What about the exterior and the location of the Farren's? We know it was at 325 Great Western Road. This view in the brochure for the Columbia Country Club (301 Great Western Road) was published in 1930. It shows a building with a sloping roof to the west of the Columbia Club (I added a red circle around it – and a big thank you to my observant friend). This is the villa that later became the Farren's club. It was built in 1927 as a family residence for a German named E. W. Eickhoff, whose import and export company 义泰洋行 was a cover for the trade in guns and ammunition (source). It is hardly a coincidence that this tarnished property fell into Joe Farren's hands, who by 1939 had to shield accusations of gambling on the premises.
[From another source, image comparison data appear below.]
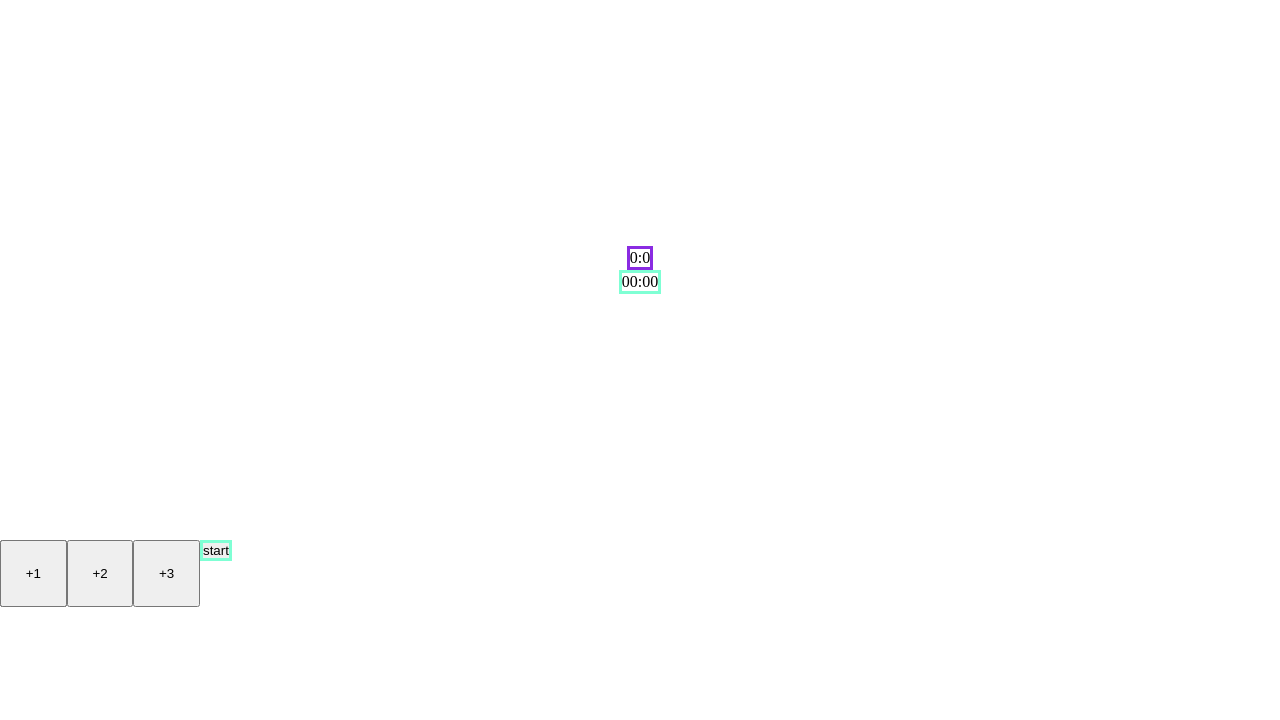
Repository: bollo89/scoreBoard
Page: index.html
The author's editor kept a copy of each file at every save. The page is drawn from the files as they stood at one save, then again after the next save.
The browser window is 1280 px wide. The pictures show the whole page.

Above is the page before, as saved 2022-01-25 11:25:32.
Console error: TypeError: Cannot set properties of null (setting 'innerHTML')

### index.html
<!DOCTYPE html>
<html lang="en">
<head>
    <meta charset="UTF-8">
    <meta http-equiv="X-UA-Compatible" content="IE=edge">
    <meta name="viewport" content="width=device-width, initial-scale=1.0">
    <link rel="stylesheet" href="./style.css">
    <title>Document</title>
</head>
<body>
    <section class="tablica">
        <div class="wynik">
            <div class="home"></div>
            <div class="colon">:</div>
            <div class="away"></div>
        </div>
        <div class="timer">00:00</div>
    </section>
    <section class="menu">
        <section class="btnsH">
            <div><button class="btn1h">+1</button></div>
            <div><button class="btn2h">+2</button></div>
            <div><button class="btn3h">+3</button></div>
        </section>
        <section class="btnsA">
            <div></div><button class="btn1a">+1</button></div>
            <div></div><button class="btn2a">+2</button></div>
            <div></div><button class="btn3a">+3</button></div>
        </section>
        <section class="centralMenu">
            <button class="timer">start</button>
        </section>
</section>
<script src="./script.js"></script>
</body>
</html>

### style.css
* {
    margin: 0;
    padding: 0;
}
.tablica {
    height: 75vh;
    width: 100%;
    display: flex;
    flex-direction: column;
    align-items: center;
    justify-content: center;
}

.wynik {
    display: flex;
    flex-direction: row;
    border: 3px solid blueviolet;
}
.timer {
    border: 3px solid aquamarine;
}

.menu {
    height: 25vh;
    width: 100%;
    display: flex;

    font-size: 0;
}
.btnsH {
display: flex;
justify-content: flex-start;
}
.btnsA {
    display: flex;
    justify-content: flex-end;
}
.btnsH div {
    width: 3em;
}
.btnsA div {
    width: 3em;
}
.btn1h , .btn2h , .btn3h , .btn1a , .btn2a , .btn3a{
    height: 5em;
    width: 5em;
}

### script.js
let home = document.querySelector('.home');
let n = 0;
home.innerHTML = n;

let away = document.querySelector('.away');
let m = 0;
away.innerHTML = m;

let btn1h = document.querySelector('.btn1h');
let btn2h = document.querySelector('.btn2h');
let btn3h = document.querySelector('.btn3h');
let btn1a = document.querySelector('.btn1a');
let btn2a = document.querySelector('.btn2a');
let btn3a = document.querySelector('.btn3a');
//punkty po lewej
function score1home() {
    n+=1;
    home.innerHTML = n;
    console.log(n);
}
function score2home() {
    n+=2;
    home.innerHTML = n;
    console.log(n);
}
function score3home() {
    n+=3;
    home.innerHTML = n;
    console.log(n);
}
//punkty po prawej
function score1away() {
    m+=1;
    away.innerHTML = m;
    console.log(m);
}
function score2away() {
    m+=2;
    away.innerHTML = m;
    console.log(m);
}
function score3away() {
    m+=3;
    away.innerHTML = m;
    console.log(m);
}

//przyciskibtn1.addEventListener('click',score1home,false);
btn1h.addEventListener('click',score1home,false);
btn2h.addEventListener('click',score2home,false);
btn3h.addEventListener('click',score3home,false);
btn1a.addEventListener('click',score1away,false);
btn2a.addEventListener('click',score2away,false);
btn3a.addEventListener('click',score3away,false);

setInterval(myTimer, 1000);

function myTimer() {
  const d = new Date();
  document.querySelector("timer").innerHTML = d.toLocaleTimeString();
}

After the next save:
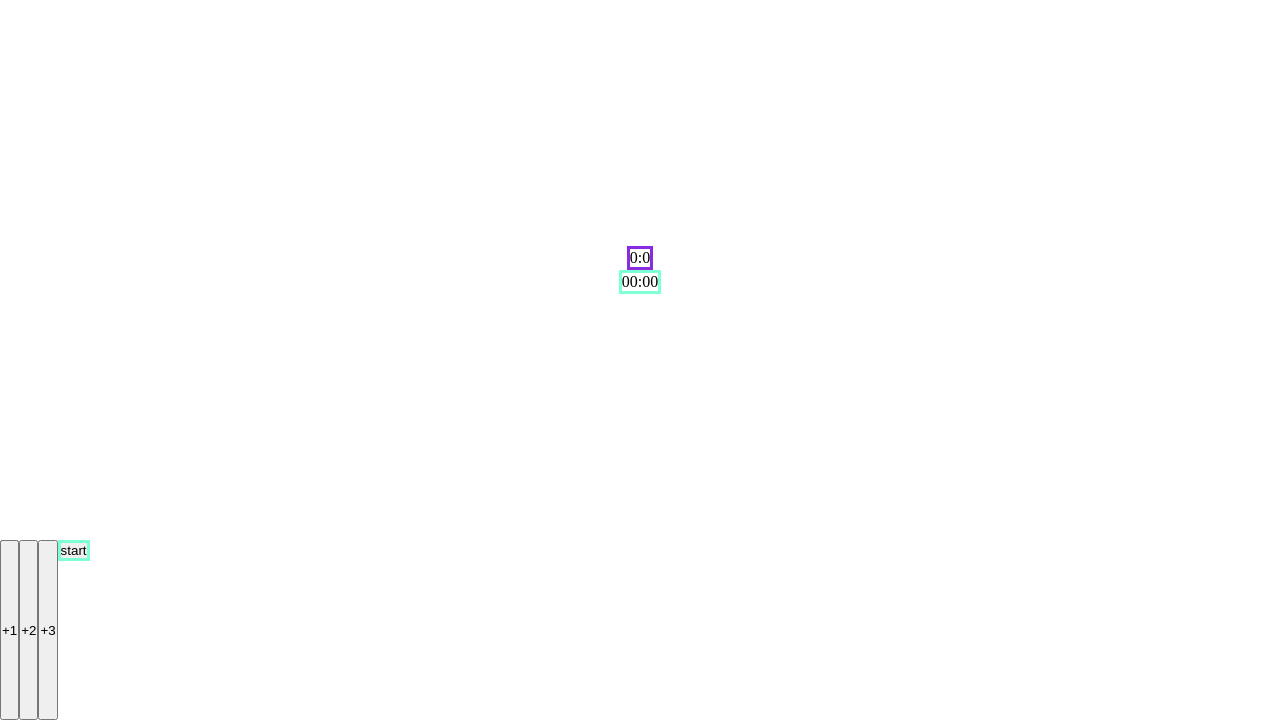
Saved 38 s later.
--- a/style.css
+++ b/style.css
@@ -41,7 +41,3 @@ justify-content: flex-start;
 .btnsA div {
     width: 3em;
 }
-.btn1h , .btn2h , .btn3h , .btn1a , .btn2a , .btn3a{
-    height: 5em;
-    width: 5em;
-}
Image: Hudec Collection, University of Victoria.
The name of the road and the numbers have since changed. 325 Great Western Road became 1326 West Yan'an Road (延安西路1326号). Newspapers once alluded to the "splendid gardens in the front and in the rear," and they are visible on the map below. There is now a street, Anxi Road 安西路 running between the Columbia Country Club and the Farren's:
Map: Virtual Shanghai.
And here is the aerial map from 1948:
Here comes the exciting part: after the cabaret building was converted to textile industry college, in 1947, it was photographed. These are the views that I was able to find. The north-south walkway leading to the mansion from Great Western Road:
The view of the mansion (left) from the south:
The building was last seen in 2000, and then it was torn down and a residential high-rise complex Jinri Liyuan 今日丽园 was built in its place. The end.
An earlier investigation revealed the location of the Del Monte cabaret.